New York City is seeking to use an overly broad ordinance against discriminatory harassment to restrict speech about illegal aliens, such as use of the word “illegal alien” to describe workers or tenants. That violates the First Amendment. Its Commission on Human Rights is targeting such speech in recent “immigration guidance.” The Commission states, “Even an employer’s single comment made in circumstances where that comment would signal discriminatory views about one’s immigration status or national origin may be enough to constitute harassment. The use of the terms “illegal alien” and “illegals,” with the intent to demean, humiliate, or offend a person or persons in the workplace, amounts to unlawful discrimination under the NYCHRL.”
That forbids speech based on its viewpoint, even though the First Amendment, above all else, was intended to prevent viewpoint-based restrictions on speech. And it’s not just employers whose speech about immigration the Commission seeks to restrict. The Commission states, “It is illegal for a person’s employer, coworkers, or housing provider such as landlords to use derogatory or offensive terms to intimidate, humiliate, or degrade people, including by using the term ‘illegal alien,’ where its use is intended to demean, humiliate, or offend another person.” It also cites tenants as an example of people whose speech is restricted.
The city also is trying to forbid most if not all reporting of illegal aliens to the federal government. The Commission forbids such reports if the person making the report is “motivated” by the illegal alien’s “immigration status.” But what other motive could a reporting party legitimately have? The whole reason to report an illegal alien to the federal government is precisely because of their immigration status.

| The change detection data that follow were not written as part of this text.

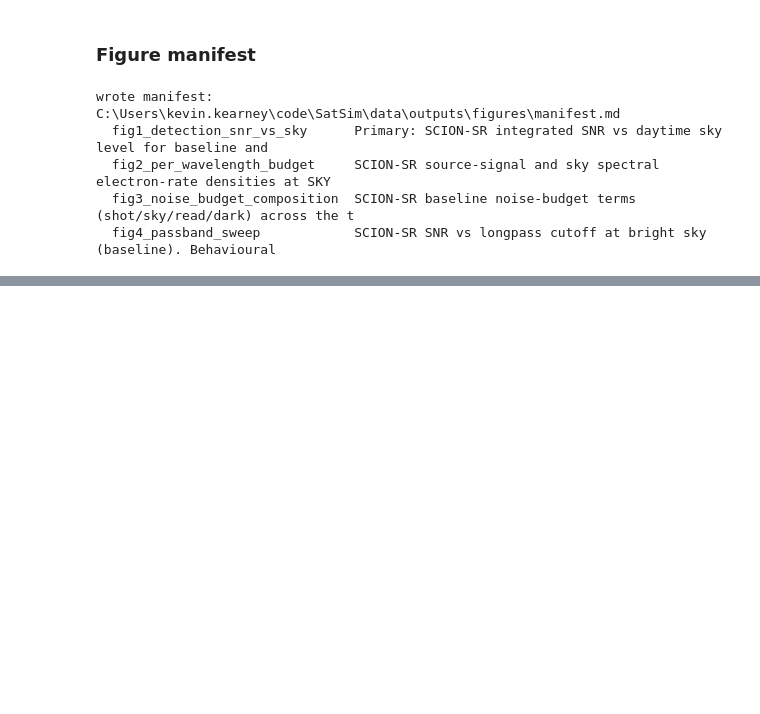
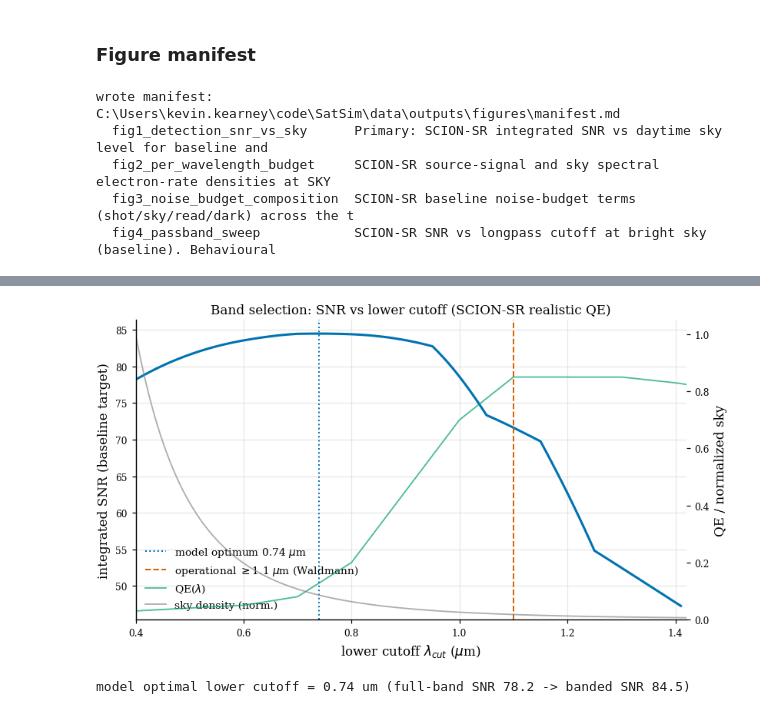
Before and after one commit to KevinKearney/SatSim, a Jupyter notebook: notebooks/radiometric_detector_comparison.ipynb, the cells around one changed output, grey strips where cells are left out. Drawn from its saved outputs; the diff is of its cells as text; code cells hidden in the pictures; blank space fills up the shorter version.

```diff
--- a/notebooks/radiometric_detector_comparison.ipynb
+++ b/notebooks/radiometric_detector_comparison.ipynb
@@ -811,0 +924,26 @@ wrote manifest: C:\Users\kevin.kearney\code\SatSim\data\outputs\figures\manifest
+# %%
+cuts = np.arange(0.40, 1.42, 0.01)
+snr_band = np.array([run_detector("scion_visgaas", sky_vis=REF_SKY_DAYTIME, t=T_REF_S,
+                                  lo_cut_um=c, qe_override=QE_VISGAAS)["snr"] for c in cuts])
+opt_cut = cuts[int(np.argmax(snr_band))]
+snr_fullband = run_detector("scion_visgaas", sky_vis=REF_SKY_DAYTIME, t=T_REF_S, qe_override=QE_VISGAAS)["snr"]
+
+fig, ax = plt.subplots()
+ax.plot(cuts, snr_band, color=CBB["blue"], lw=2)
+ax.axvline(opt_cut, color=CBB["blue"], ls=":", lw=1.3, label="model optimum %.2f $\\mu$m" % opt_cut)
+ax.axvline(OPERATIONAL_BAND_UM, color=CBB["vermilion"], ls="--", lw=1.3, label=r"operational $\geq$1.1 $\mu$m (Waldmann)")
+ax.set_xlabel(r"lower cutoff $\lambda_{cut}$ ($\mu$m)"); ax.set_ylabel("integrated SNR (baseline target)")
+ax.set_title("Band selection: SNR vs lower cutoff (SCION-SR realistic QE)")
+ax2 = ax.twinx()
+ax2.plot(GRID_UM, QE_VISGAAS, color=CBB["green"], lw=1.2, alpha=0.7, label="QE($\\lambda$)")
+sky_den = sky_radiance_m(GRID_UM, REF_SKY_DAYTIME); sky_den = sky_den/sky_den.max()
+ax2.plot(GRID_UM, sky_den, color=CBB["grey"], lw=1.2, alpha=0.7, label="sky density (norm.)")
+ax2.set_ylabel("QE / normalized sky"); ax2.set_ylim(0, 1.05); ax2.grid(False)
+h1,l1 = ax.get_legend_handles_labels(); h2,l2 = ax2.get_legend_handles_labels()
+ax.legend(h1+h2, l1+l2, loc="lower left", fontsize=9); ax.set_xlim(0.4, 1.42)
+plt.show()
+print("model optimal lower cutoff = %.2f um (full-band SNR %.1f -> banded SNR %.1f)"
+      % (opt_cut, snr_fullband, snr_band.max()))
+# %% [output]
+[figure, added]
+model optimal lower cutoff = 0.74 um (full-band SNR 78.2 -> banded SNR 84.5)
```
Also changed, not shown: parts of 17 cells of this notebook.
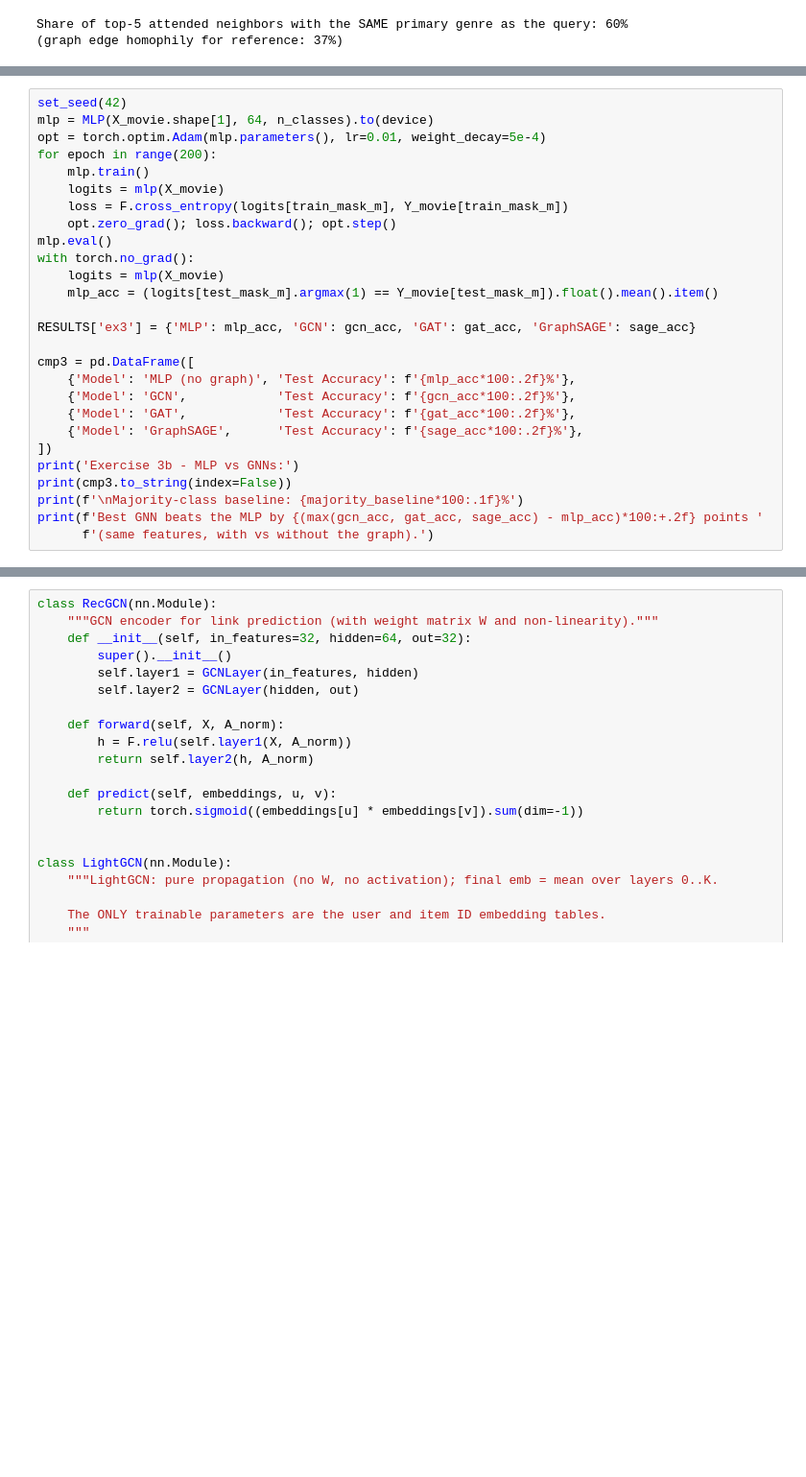
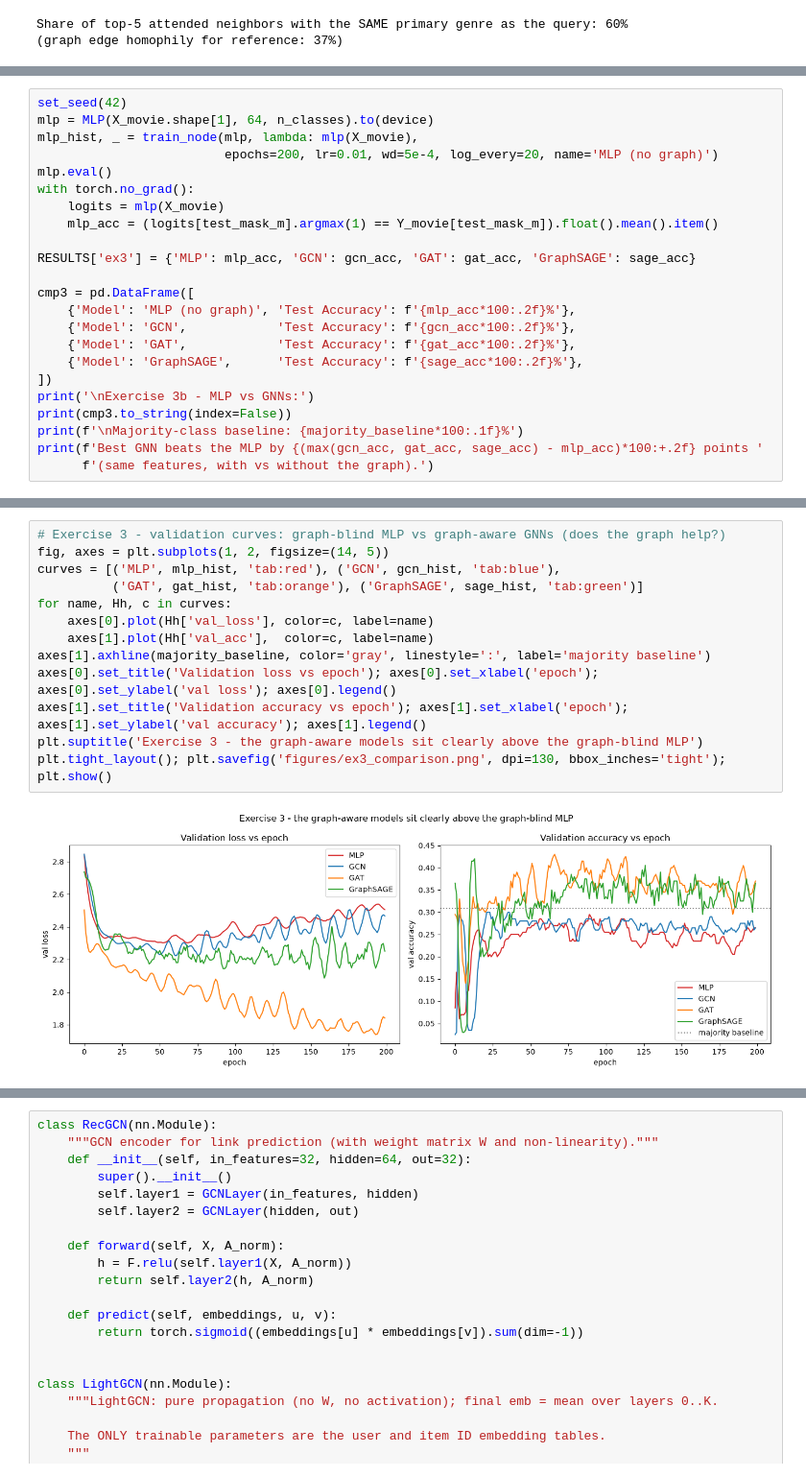
Before and after one commit to dniamsaard4codework/A5-Graph-Neural-Network, a Jupyter notebook: A5-Graph-Neural-Networks.ipynb, the cells around one changed output, grey strips where cells are left out. Shown at 96% size. Saved outputs shown, nothing was run; the diff lists cells and outputs as text; blank space fills up the shorter version.

```diff
--- a/A5-Graph-Neural-Networks.ipynb
+++ b/A5-Graph-Neural-Networks.ipynb
@@ -648,12 +699,8 @@ graph structure isn't adding anything.
 # %%
 set_seed(42)
 mlp = MLP(X_movie.shape[1], 64, n_classes).to(device)
-opt = torch.optim.Adam(mlp.parameters(), lr=0.01, weight_decay=5e-4)
-for epoch in range(200):
-    mlp.train()
-    logits = mlp(X_movie)
-    loss = F.cross_entropy(logits[train_mask_m], Y_movie[train_mask_m])
-    opt.zero_grad(); loss.backward(); opt.step()
+mlp_hist, _ = train_node(mlp, lambda: mlp(X_movie),
+                         epochs=200, lr=0.01, wd=5e-4, log_every=20, name='MLP (no graph)')
 mlp.eval()
 with torch.no_grad():
     logits = mlp(X_movie)
@@ -667,7 +714,7 @@ cmp3 = pd.DataFrame([
     {'Model': 'GAT',            'Test Accuracy': f'{gat_acc*100:.2f}%'},
     {'Model': 'GraphSAGE',      'Test Accuracy': f'{sage_acc*100:.2f}%'},
 ])
-print('Exercise 3b - MLP vs GNNs:')
+print('\nExercise 3b - MLP vs GNNs:')
 print(cmp3.to_string(index=False))
 print(f'\nMajority-class baseline: {majority_baseline*100:.1f}%')
 print(f'Best GNN beats the MLP by {(max(gcn_acc, gat_acc, sage_acc) - mlp_acc)*100:+.2f} points '
@@ -682,6 +737,21 @@ MLP (no graph)        14.40%
 
 Majority-class baseline: 30.8%
 Best GNN beats the MLP by +11.80 points (same features, with vs without the graph).
+# %%
+# Exercise 3 - validation curves: graph-blind MLP vs graph-aware GNNs (does the graph help?)
+fig, axes = plt.subplots(1, 2, figsize=(14, 5))
+curves = [('MLP', mlp_hist, 'tab:red'), ('GCN', gcn_hist, 'tab:blue'),
+          ('GAT', gat_hist, 'tab:orange'), ('GraphSAGE', sage_hist, 'tab:green')]
+for name, Hh, c in curves:
+    axes[0].plot(Hh['val_loss'], color=c, label=name)
+    axes[1].plot(Hh['val_acc'],  color=c, label=name)
+axes[1].axhline(majority_baseline, color='gray', linestyle=':', label='majority baseline')
+axes[0].set_title('Validation loss vs epoch'); axes[0].set_xlabel('epoch'); axes[0].set_ylabel('val loss'); axes[0].legend()
+axes[1].set_title('Validation accuracy vs epoch'); axes[1].set_xlabel('epoch'); axes[1].set_ylabel('val accuracy'); axes[1].legend()
+plt.suptitle('Exercise 3 - the graph-aware models sit clearly above the graph-blind MLP')
+plt.tight_layout(); plt.savefig('figures/ex3_comparison.png', dpi=130, bbox_inches='tight'); plt.show()
+# %% [output]
+[figure, added]
 # %% [markdown]
 **Results — Exercise 3b:**
 
```
Also changed, not shown: parts of 24 cells of this notebook, 7 other files.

Yet, the Commission bans not just the threat of reporting, but also most if not all actual reports as well. It declares: “Employer threats to call federal immigration authorities can constitute unlawful harassment under the NYCHRL when motivated, in whole or in part, by animus related to the employee’s actual or perceived immigration status….While reporting a violation of the law to the police is otherwise permitted, it is a violation of the NYCHRL when such action is taken or threats to take such action are made based solely on a discriminatory or retaliatory motive.”…………..
The Commission threatens to impose $250,000 fines in the guidance, as authorized by the City’s “human rights” ordinance. The Commission also fails to describe any real-world example or situation in which it would be legal under the ordinance to report an illegal alien to the federal government. The specter of such huge fines and no safe harbor for reporting will have a huge chilling effect on citizens, discouraging them from exercising their First Amendment right to petition federal officials to remove illegal aliens.